- **INPUT RECORDS**:
Content starts

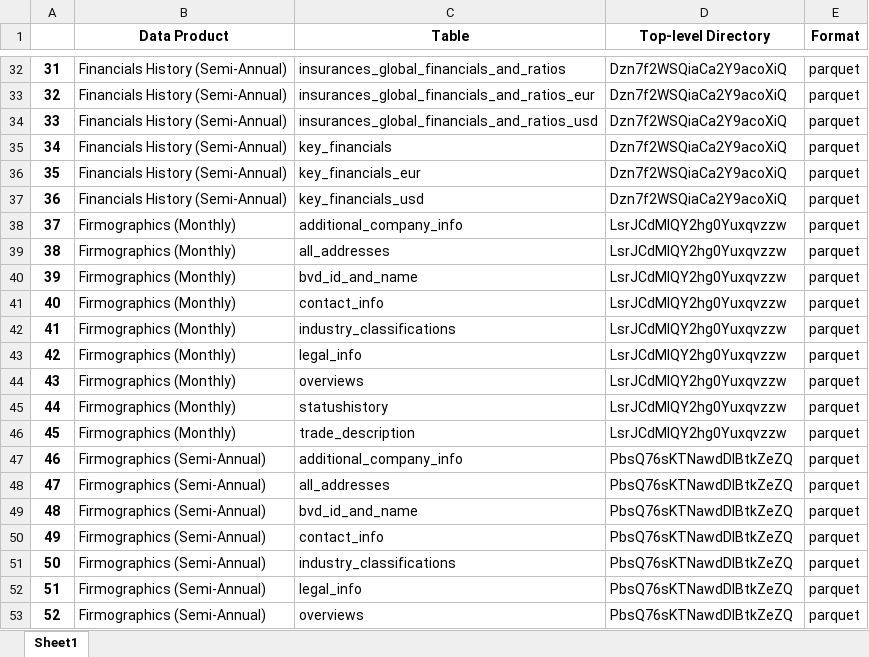
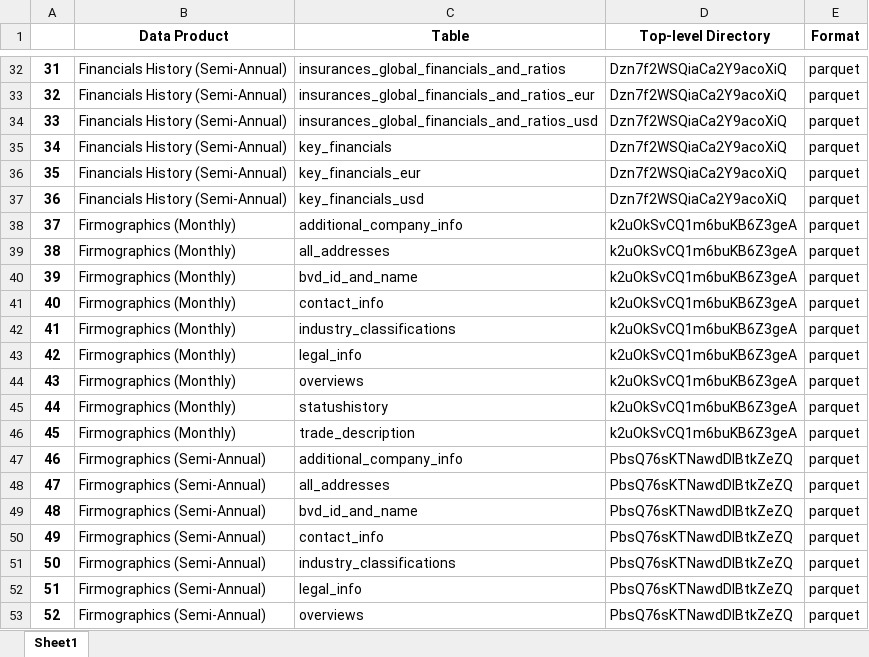
Before and after one commit to CBS-HPC/moody-s_datahub, an Excel workbook: moodys_datahub/data/data_products.xlsx, sheet Sheet1, drawn as a sheet; only a part is shown, gaps mark what is left out; values as stored, in another font and other column widths than the file's, no borders; the diff names each change by its address in the sheet, - before the commit and + after, or states it on an @@ line.

```diff
--- a/moodys_datahub/data/data_products.xlsx (sheet Sheet1)
+++ b/moodys_datahub/data/data_products.xlsx (sheet Sheet1)
-D38:D46 (Top-level Directory): LsrJCdMIQY2hg0Yuxqvzzw
+D38:D46 (Top-level Directory): k2uOkSvCQ1m6buKB6Z3geA
```
Also changed, not shown: 4 other files.
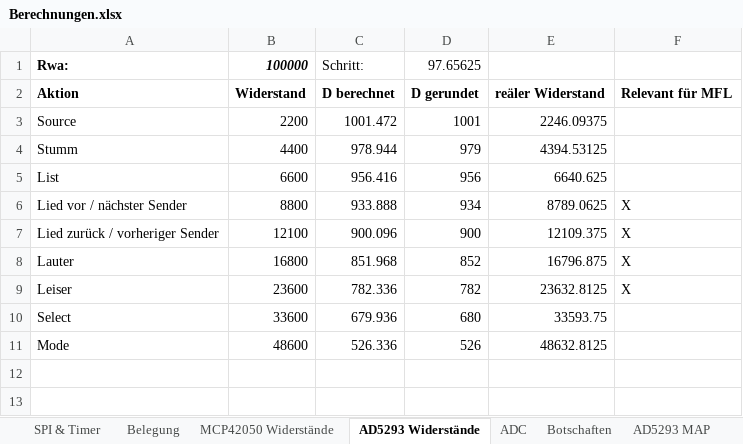
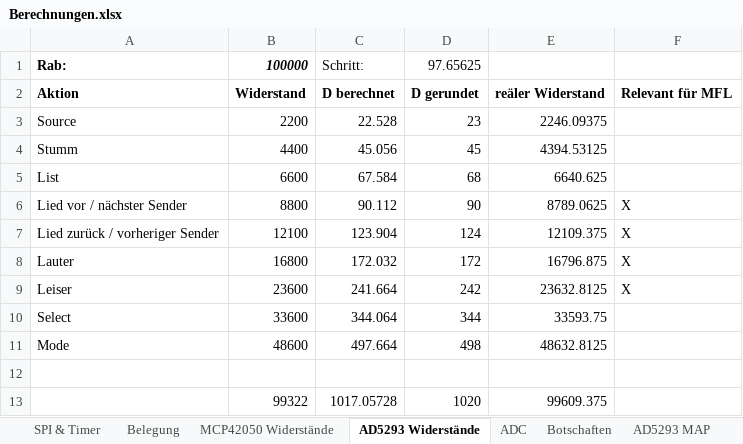
Before and after one commit to HeinrichG-V12/MFL, an Excel workbook: Berechnungen.xlsx, sheet AD5293 Widerstände, drawn as a sheet; values as stored, in another font and other column widths than the file's, no borders; the diff names each change by its address in the sheet, - before the commit and + after, or states it on an @@ line.

```diff
--- a/Berechnungen.xlsx (sheet AD5293 Widerstände)
+++ b/Berechnungen.xlsx (sheet AD5293 Widerstände)
-A1: Rwa:
+A1: Rab:
-C3: 1001.472
+C3: 22.528
-D3: 1001
+D3: 23
-C4: 978.944
+C4: 45.056
-D4: 979
+D4: 45
-C5: 956.416
+C5: 67.584
-D5: 956
+D5: 68
-C6: 933.888
+C6: 90.112
-D6: 934
+D6: 90
-C7: 900.096
+C7: 123.904
-D7: 900
+D7: 124
-C8: 851.968
+C8: 172.032
-D8: 852
+D8: 172
-C9: 782.336
+C9: 241.664
-D9: 782
+D9: 242
-C10: 679.936
+C10: 344.064
-D10: 680
+D10: 344
-C11: 526.336
+C11: 497.664
-D11: 526
+D11: 498
+row 12: (empty)
+row 13:  | 99322 | 1017.05728 | 1020 | 99609.375
```
Also changed, not shown: sheet MCP42050 Widerstände, formulas that keep their value, 9 other files.
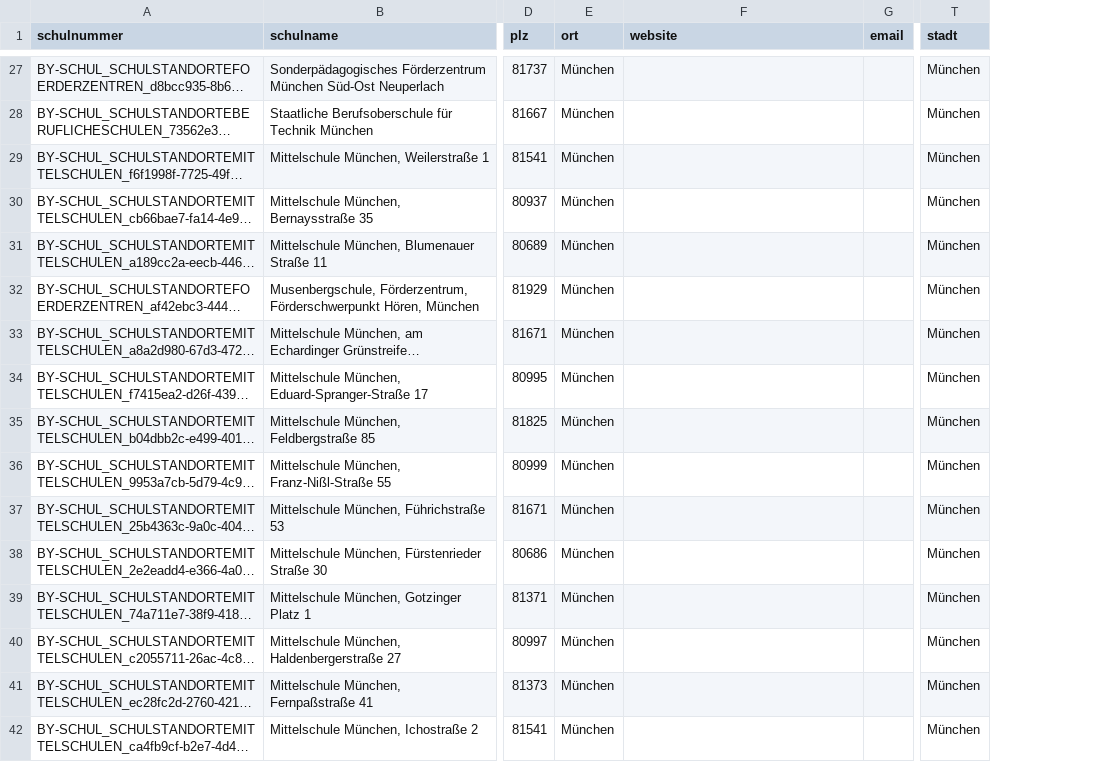
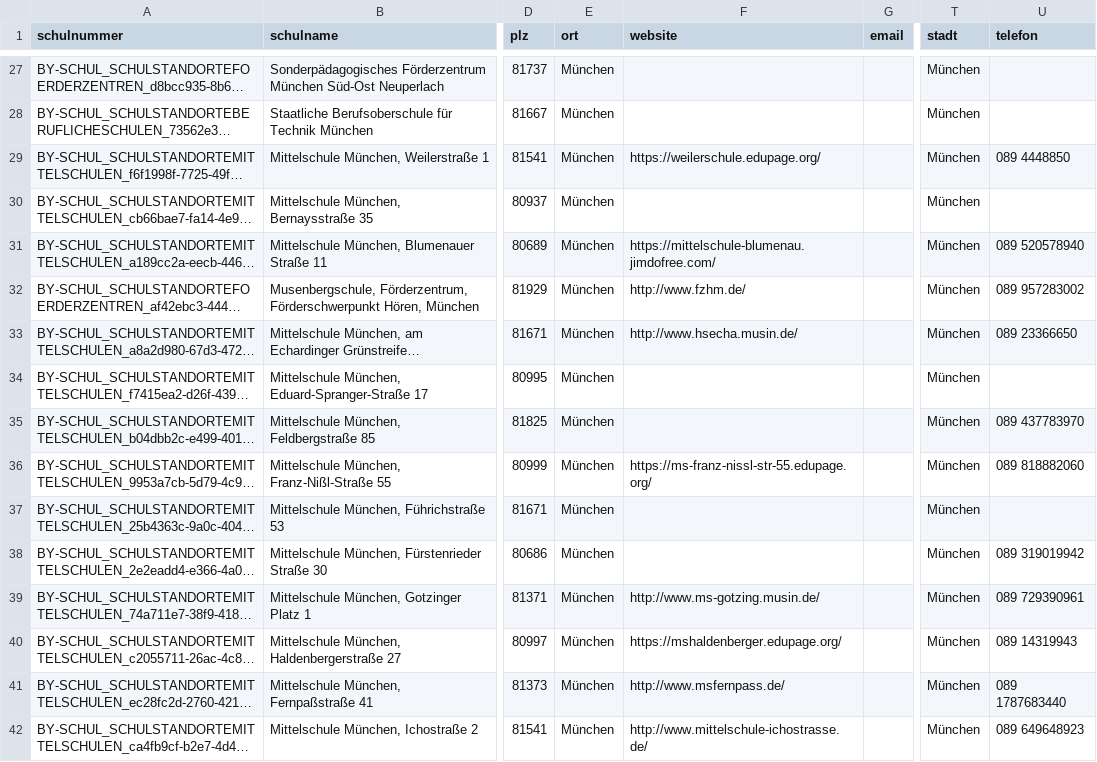
Before and after one commit to jvr1980/schoolnossa, a CSV file: data_munich/raw/munich_secondary_schools_raw.csv, drawn as a sheet; only a part is shown, gaps mark what is left out; long unchanged cells end in …; the diff covers the shown part only; the diff names each change by its address in the sheet, - before the commit and + after, or states it on an @@ line.

```diff
--- a/data_munich/raw/munich_secondary_schools_raw.csv
+++ b/data_munich/raw/munich_secondary_schools_raw.csv
+column U (telefon), rows 29-42: 089 4448850 |  | 089 520578940 | 089 957283002 | 089 23366650 |  | 089 437783970 | 089 818882060 |  | 089 319019942 | 089 729390961 | 089 14319943 | 089 1787683440 | 089 649648923
-F29 (website): (empty)
+F29 (website): https://weilerschule.edupage.org/
-F31 (website): (empty)
+F31 (website): https://mittelschule-blumenau.jimdofree.com/
-F32 (website): (empty)
+F32 (website): http://www.fzhm.de/
-F33 (website): (empty)
+F33 (website): http://www.hsecha.musin.de/
-F36 (website): (empty)
+F36 (website): https://ms-franz-nissl-str-55.edupage.org/
-F39 (website): (empty)
+F39 (website): http://www.ms-gotzing.musin.de/
-F40 (website): (empty)
+F40 (website): https://mshaldenberger.edupage.org/
-F41 (website): (empty)
+F41 (website): http://www.msfernpass.de/
-F42 (website): (empty)
+F42 (website): http://www.mittelschule-ichostrasse.de/
```
Also changed, not shown: 79 edited cells elsewhere in this file, data_munich/final/munich_secondary_school_master_table.csv, data_munich/final/munich_secondary_school_master_table_berlin_schema.csv, 5 other files.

Content ends

- **PROBLEM DETAILS**:
Check the lines above for the word "Also" and give the number of lines where it appears, with no other text.

- **SOLUTION TO THE PROBLEM**:
3